Amazon counteracts French 'Anti-Amazon' law preventing free shipping by charging one cent
Amazon is fighting a French law that prevents online retailers from providing free shipping on books by charging only one cent.
AP Photo/Paul Sakuma, File
The amendment, unofficially dubbed the "Anti-Amazon" law, is intended to prevent online bookselling sites from dominating a French market of 3,500 bookstores, including 600 to 800 independent ones. Up until now, Amazon had been able to undercut competitors by offering free shipping in addition to a 5% discount, the maximum discount on books allowable by French law.
Now, however, offering free shipping for books is illegal, presenting a problem for online retailers who don't want to lose a significant French market of readers. Amazon's solution? Charge one cent for shipping.
Amazon France explains that due to the new law, "since the new law on online book sales we can, sadly, no longer offer free delivery for books plus the 5% discount,” according to The Connexion.
Amazon went on to say on its Frequently Asked Questions page, "We have therefore fixed delivery costs at one centime per order containing books and dispatched by Amazon to systematically guarantee the lowest price for your book orders," according to VentureBeat.
A centime is worth about 1.4 US cents. Since the law only prohibits free shipping, Amazon's strategy is technically legal.
Even though the site is no longer offering a 5% discount like traditional bookstores, it has another ace up its sleeve. By billing out of Luxembourg, a country known for its low sales tax rates, Amazon has managed to gain market share in France's bookselling market over the past few years, according to TechCrunch News. By charging only one cent for shipping, it can still undercut a lot of its competition.

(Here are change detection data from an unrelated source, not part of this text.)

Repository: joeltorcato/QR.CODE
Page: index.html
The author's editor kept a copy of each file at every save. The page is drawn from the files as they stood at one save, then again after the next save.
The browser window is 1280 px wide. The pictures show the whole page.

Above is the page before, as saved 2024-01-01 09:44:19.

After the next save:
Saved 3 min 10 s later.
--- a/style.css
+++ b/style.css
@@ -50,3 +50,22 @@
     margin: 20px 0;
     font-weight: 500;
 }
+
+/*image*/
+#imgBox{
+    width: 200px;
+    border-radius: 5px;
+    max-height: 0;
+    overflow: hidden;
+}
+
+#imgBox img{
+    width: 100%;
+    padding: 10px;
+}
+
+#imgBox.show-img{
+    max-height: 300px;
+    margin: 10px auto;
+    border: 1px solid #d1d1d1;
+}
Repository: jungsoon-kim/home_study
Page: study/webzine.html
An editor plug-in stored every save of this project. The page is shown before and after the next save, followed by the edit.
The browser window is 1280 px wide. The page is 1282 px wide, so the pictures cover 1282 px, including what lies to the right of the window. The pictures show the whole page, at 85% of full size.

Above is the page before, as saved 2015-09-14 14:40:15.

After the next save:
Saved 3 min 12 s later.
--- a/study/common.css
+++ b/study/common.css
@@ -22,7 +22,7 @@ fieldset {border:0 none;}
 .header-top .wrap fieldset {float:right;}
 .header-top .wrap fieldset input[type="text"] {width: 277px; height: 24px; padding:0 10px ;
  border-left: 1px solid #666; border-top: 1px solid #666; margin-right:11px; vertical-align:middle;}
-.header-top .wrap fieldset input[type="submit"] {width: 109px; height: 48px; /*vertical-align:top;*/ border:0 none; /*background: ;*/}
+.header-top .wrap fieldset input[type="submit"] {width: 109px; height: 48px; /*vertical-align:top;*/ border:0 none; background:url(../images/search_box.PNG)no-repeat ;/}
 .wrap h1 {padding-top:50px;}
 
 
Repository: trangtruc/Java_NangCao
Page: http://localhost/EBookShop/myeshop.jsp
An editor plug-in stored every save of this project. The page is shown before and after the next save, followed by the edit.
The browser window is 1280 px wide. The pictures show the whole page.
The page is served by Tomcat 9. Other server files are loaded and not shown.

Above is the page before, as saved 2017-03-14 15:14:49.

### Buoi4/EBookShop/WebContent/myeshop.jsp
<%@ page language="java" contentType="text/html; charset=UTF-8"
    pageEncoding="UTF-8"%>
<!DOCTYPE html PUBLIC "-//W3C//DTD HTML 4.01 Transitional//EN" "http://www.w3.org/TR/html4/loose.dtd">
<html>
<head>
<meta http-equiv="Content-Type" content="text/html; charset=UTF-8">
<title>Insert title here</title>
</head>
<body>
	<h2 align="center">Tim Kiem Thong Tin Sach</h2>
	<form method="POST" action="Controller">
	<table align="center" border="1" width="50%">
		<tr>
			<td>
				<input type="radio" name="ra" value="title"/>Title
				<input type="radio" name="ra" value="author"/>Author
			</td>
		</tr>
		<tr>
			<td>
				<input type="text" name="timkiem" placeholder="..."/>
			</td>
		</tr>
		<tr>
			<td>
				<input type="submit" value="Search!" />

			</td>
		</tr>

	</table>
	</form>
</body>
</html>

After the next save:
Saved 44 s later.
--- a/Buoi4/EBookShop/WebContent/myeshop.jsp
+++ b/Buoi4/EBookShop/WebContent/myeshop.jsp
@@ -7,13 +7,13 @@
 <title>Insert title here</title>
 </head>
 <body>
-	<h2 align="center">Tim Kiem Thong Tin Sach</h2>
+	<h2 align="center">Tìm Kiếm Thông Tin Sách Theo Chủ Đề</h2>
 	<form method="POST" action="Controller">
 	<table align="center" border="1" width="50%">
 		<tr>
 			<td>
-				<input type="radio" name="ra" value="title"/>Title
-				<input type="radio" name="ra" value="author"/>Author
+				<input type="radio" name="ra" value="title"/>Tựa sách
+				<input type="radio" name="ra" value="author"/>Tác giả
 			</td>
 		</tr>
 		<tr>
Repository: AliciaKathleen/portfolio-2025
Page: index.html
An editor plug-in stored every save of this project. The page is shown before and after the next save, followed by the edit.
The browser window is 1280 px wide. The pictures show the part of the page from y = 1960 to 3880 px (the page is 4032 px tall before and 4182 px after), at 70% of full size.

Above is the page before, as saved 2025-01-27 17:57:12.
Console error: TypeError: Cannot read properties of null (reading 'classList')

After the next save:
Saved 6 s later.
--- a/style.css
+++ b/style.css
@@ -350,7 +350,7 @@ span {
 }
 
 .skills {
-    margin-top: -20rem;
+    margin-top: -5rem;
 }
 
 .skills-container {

Supporters of the law, which passed nearly unanimously last month by the National Assembly and the Senate according to The Connexion, will likely be disappointed by Amazon's one-cent plan.
Amazon wasted no time in implementing its new strategy. According to The Connexion, the law went on the books only a day before the announcement of the shipping plan. Fnac and Chapitre, two other major online booksellers in France, hadn't even gotten around to eliminating the option for free shipping on their books yet.
Weston Williams is a Monitor contributor.